What is Azure?

Get started with Windows Azure

Azure is Microsoft’s cloud computing platform that provides a powerful way to transform business and applications.

Ability to move really fast.
On premise might take weeks or days to stand up, but azure instantly spins up the resources you need to set up websites and servers.

You can save money with windows azure.
On premise servers, CPU utilization is 10 to 15% as there are times in the day when the servers are not busy or staff are away. Servers are built to run at peak no matter what time of the day it is. You end up having to pay for that peak usage even when it is not being leveraged.
In the cloud world you can dynamically spin up and spin down resources based on only what you need so you only pay for what you use. During off peak times you can cycle down the servers or run them at lower utilization and pocket that money. For most applications that will lead to a tremendous cost saving.
Another great thing about Azure is that it maintains hybrid consistency, this allows you to use the same programming models, the same core tools and the same languages with windows servers, SQL and .NET.
You can build applications that will run on both on premise as well as in the cloud. You can also build applications that can span both on premise and the cloud.

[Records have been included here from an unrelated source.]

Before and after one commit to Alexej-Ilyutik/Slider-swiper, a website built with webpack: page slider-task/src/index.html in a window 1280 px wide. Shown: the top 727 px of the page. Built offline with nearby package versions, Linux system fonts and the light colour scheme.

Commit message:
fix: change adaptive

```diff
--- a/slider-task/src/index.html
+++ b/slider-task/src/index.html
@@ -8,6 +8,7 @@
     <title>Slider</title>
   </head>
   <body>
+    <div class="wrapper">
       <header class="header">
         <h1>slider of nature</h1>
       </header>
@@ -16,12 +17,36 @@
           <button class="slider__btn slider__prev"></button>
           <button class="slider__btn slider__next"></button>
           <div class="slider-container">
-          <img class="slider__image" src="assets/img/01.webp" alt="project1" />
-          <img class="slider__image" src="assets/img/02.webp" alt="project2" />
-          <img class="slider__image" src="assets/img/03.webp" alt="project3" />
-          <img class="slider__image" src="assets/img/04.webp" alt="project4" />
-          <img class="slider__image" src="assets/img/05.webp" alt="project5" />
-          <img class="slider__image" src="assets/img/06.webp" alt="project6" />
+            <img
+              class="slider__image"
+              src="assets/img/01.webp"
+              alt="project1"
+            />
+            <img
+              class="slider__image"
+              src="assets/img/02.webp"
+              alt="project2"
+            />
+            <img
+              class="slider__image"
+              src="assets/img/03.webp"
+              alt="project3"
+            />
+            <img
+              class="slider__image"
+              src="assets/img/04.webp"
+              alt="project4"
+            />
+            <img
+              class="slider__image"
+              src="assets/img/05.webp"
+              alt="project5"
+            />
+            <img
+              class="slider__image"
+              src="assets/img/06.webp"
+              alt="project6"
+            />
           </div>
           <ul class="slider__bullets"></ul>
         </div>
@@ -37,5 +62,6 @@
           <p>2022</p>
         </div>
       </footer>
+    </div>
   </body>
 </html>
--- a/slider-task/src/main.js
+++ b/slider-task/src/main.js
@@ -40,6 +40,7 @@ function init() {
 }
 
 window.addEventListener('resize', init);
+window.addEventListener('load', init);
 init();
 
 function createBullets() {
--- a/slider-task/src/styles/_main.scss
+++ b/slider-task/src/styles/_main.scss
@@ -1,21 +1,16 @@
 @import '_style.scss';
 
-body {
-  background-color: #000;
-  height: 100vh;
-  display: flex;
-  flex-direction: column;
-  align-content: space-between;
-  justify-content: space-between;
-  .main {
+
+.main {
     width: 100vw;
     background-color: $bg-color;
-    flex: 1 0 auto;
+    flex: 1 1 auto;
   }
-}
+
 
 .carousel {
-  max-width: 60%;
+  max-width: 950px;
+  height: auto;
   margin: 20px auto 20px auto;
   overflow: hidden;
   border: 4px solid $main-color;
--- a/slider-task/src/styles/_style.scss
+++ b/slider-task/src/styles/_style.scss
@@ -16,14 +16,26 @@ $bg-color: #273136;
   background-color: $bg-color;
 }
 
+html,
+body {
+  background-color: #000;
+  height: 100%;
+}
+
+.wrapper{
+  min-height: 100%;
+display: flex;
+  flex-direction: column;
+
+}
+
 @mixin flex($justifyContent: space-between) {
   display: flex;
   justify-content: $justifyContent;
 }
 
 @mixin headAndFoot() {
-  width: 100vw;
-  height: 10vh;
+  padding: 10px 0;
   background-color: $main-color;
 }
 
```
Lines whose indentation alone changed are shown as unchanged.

Where does Windows Azure run?

It runs in Microsoft Datacentres that are distributed around the world. Some regions consist of multiple datacentres that are close together. You can choose to run and deploy your applications to any of these regions around the world. The regions include North and South America, Europe, Japan, Australia and more in Asia. You simply point to where you want to deploy and run your application regardless of where you are in the world while maintaining full control over the deployment.
Each region is at least 500 miles away and so there are a cluster of regions around the world. You can then choose to run your application either in one of the regions or both. The benefit of running them in both regions is so that you can maintain disaster isolation during a natural disaster. So if one region goes down you can switch to the other region and continue running your applications. This gives you peace of mind knowing that in the event of a natural disaster you can still continue to run your applications. So you always have choice and flexibility.

Saving money

You only pay for what you use, only for the minutes that you use. There is no upfront cost, there is no need to buy Windows or SQL licenses. You simply log on to the Azure website, sign up and immediately start deploying assets. Billing is done per minute only, so you only pay per minute you use Azure. So if you spin up a new virtual machine and use it for 10 minutes you only pay for 10 minutes. You are not paying by the hour or per server, so that saves you a lot of money. There is no charge for stopping virtual machines, so if you stop your VMs for maintenance or for upgrade, the billing will also stop.

More cool features

Virtual Machines

When it comes to Azure capabilities you can run both Windows and Linux virtual machines and there is no restriction on what software you use with the VMs. You can install any database, any application server, and any framework in any language. You can also run these machines as standalone machines with their own unique IP address on the internet or you could take advantage of the ‘Virtual Private Networking’ feature. What this feature does is it allows you to take multiple VMs and put them together and have an application that consists of multiple machines with some very cool options like the ‘Load Balancing and High Availability’ feature in an Availability Set.
The Availability Set (19:00)

This allows you to deploy your VMs on Azure and run each of those VMs on separate fault domains or isolation units. For example if you have two or three VMs, you can make sure that they are each running on separate physical servers so that in the event of a server failure you wouldn’t lose all your VMs all at once.
To break it down, you simply create two or more virtual machines in an Availability Set and Azure will make sure that they are isolated on separate physical machines with two separate top rack routers available. So in the event of a network failure you can rest assured that at least some of the VMs will be still be running and your applications will remain unaffected.
There is also load balancing support so you can configure a single IP address to the outside world and make sure that the traffic to that IP address is distributed across the virtual machines, across the availability set or across your Azure regions. The advantage of having load balancing is that if one of the server fails the load balancer will automatically take it out of rotation and stop sending traffic to it and the other VMs can continue to handle the load. Azure will then spin up another instance of the virtual machine automatically on a completely separate server and bring it back into the network rotation. This is all done automatically which is built into the features which allows you to build much more available and reliable systems.

Derek Halstead is a SharePoint consultant, educator and author, as well as the founder and principal of Certified Solutions Australia and CoolWriteups.com. He has 16 years of experience in the IT industry, with over ten years focused on Microsoft SharePoint. He can be reached by using the Contact Me link in the top menu.